    • Sharing with the community information about any activities authorised by the licence that may affect the community; and
    • Giving members of the community a reasonable opportunity to express their views about those activities.

    Syndicate Minerals believes the community has the right to be informed and involved in decisions that will affect their area, lifestyles and interests. Accordingly, Syndicate Minerals is committed to establishing a thorough understanding of the concerns and needs of the community, so that these may addressed to the highest degree possible. To do so, Syndicate Minerals is committed to employing methods that allow for inclusive and accessible feedback mechanisms.

    Syndicate Minerals will consult with the community (including landowners and occupiers) concerning the proposed exploration licence.
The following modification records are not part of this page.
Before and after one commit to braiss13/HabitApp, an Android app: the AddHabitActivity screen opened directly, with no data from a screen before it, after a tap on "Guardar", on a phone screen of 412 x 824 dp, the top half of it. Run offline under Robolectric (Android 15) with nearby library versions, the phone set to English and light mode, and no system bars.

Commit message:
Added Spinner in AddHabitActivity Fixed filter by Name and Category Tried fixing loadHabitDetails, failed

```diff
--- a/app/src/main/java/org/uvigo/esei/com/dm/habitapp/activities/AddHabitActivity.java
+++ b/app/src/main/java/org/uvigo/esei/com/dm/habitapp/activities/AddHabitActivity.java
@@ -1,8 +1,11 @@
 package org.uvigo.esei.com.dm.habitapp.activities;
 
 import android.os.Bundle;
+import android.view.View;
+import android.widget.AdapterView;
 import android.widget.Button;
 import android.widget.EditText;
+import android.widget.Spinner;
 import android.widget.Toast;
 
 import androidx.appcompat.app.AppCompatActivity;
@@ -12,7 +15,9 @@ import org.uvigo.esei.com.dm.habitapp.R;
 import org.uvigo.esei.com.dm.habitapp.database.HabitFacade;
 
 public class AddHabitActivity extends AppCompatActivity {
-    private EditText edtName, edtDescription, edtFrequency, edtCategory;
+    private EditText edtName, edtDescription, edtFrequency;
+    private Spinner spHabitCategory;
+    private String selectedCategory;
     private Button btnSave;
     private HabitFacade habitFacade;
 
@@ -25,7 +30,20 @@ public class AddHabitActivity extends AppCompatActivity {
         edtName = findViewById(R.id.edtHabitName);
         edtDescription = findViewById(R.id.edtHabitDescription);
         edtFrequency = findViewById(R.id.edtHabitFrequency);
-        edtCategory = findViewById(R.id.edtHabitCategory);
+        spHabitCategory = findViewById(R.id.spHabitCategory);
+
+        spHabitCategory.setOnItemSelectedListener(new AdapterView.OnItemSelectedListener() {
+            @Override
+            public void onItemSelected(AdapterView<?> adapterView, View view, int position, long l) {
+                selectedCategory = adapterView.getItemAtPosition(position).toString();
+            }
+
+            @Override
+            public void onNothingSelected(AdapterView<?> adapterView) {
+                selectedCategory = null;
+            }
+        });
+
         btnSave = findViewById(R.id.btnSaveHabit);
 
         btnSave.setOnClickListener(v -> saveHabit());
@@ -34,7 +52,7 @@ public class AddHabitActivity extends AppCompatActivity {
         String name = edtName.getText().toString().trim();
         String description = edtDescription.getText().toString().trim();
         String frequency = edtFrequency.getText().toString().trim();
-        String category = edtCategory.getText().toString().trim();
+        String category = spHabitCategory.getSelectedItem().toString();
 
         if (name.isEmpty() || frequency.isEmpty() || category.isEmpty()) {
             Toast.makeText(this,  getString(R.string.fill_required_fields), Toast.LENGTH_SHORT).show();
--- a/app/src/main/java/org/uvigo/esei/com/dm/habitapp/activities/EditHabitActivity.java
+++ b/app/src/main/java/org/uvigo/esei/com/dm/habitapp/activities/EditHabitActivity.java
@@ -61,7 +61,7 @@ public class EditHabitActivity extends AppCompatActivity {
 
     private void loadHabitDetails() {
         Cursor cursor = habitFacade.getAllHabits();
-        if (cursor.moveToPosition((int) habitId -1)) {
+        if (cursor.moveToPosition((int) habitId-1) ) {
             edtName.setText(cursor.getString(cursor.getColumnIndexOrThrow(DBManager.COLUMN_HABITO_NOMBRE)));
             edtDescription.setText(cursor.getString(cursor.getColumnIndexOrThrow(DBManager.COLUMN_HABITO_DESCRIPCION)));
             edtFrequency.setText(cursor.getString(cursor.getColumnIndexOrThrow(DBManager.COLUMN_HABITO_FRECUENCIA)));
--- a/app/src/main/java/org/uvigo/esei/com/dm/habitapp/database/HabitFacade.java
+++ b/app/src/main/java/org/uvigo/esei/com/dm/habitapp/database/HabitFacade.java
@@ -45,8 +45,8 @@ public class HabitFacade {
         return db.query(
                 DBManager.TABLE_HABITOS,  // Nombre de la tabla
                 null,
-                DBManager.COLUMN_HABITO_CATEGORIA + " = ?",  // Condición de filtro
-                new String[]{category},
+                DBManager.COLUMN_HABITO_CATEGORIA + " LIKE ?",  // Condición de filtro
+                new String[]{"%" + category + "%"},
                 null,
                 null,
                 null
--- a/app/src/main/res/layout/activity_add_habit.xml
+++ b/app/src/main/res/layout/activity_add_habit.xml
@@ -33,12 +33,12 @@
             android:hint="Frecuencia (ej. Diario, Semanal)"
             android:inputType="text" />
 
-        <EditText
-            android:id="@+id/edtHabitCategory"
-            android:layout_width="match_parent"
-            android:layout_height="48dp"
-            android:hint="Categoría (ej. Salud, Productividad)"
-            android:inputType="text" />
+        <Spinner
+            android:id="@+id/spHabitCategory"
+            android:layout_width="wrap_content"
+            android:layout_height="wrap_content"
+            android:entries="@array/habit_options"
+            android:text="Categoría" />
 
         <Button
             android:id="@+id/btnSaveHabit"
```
Syndicate Minerals is committed to establishing and maintaining good working relationships with all community stakeholders and will consult with community stakeholders regarding a variety of relevant issues, including land access and impact, infrastructure, water, special local land issues, vehicle movements, sensitive flora and fauna, and heritage sites. The community consultation will take place before any disruptive field operations take place.

    Alongside a Community Consultation and Engagement Plan, Syndicate Minerals plans to conduct the following community consultation activities:

    • Identify and consult with relevant community, government authorities and employee stakeholders;
    • Identify the potential impacts of exploration activities on relevant stakeholders;
    • Utilise face to face meetings and one on one conversations, to establish clear, open and ongoing channels of communication with all relevant stakeholders and ensure they are aware of any real and potential impacts;
    • Respond to stakeholder concerns in a timely, transparent and effective manner;
    • Establish a stakeholder Complaints Register;
    • Establishing stakeholder feedback mechanisms and demonstrate how feedback contributes to decision making;
    • Maintain records of community engagement activities;
    • Inform the chief executive of the municipalities within the exploration licence area of the proposed works and estimate duration, in writing, at least seven (7) days prior to commencing work under an approved work plan and provide further information as appropriate during the term of the licence;
    • Respect the rights, cultural beliefs and concerns of all parties having an interest in the land (and waters) within and surrounding the exploration project area;
    • If applicable, enlist local knowledge and relevant authorities in the design of the exploration works; and
    • Prior to designing and constructing geophysical and geochemical surveys, consult with the private landowner/occupier about the position of gridlines and geophysical lines.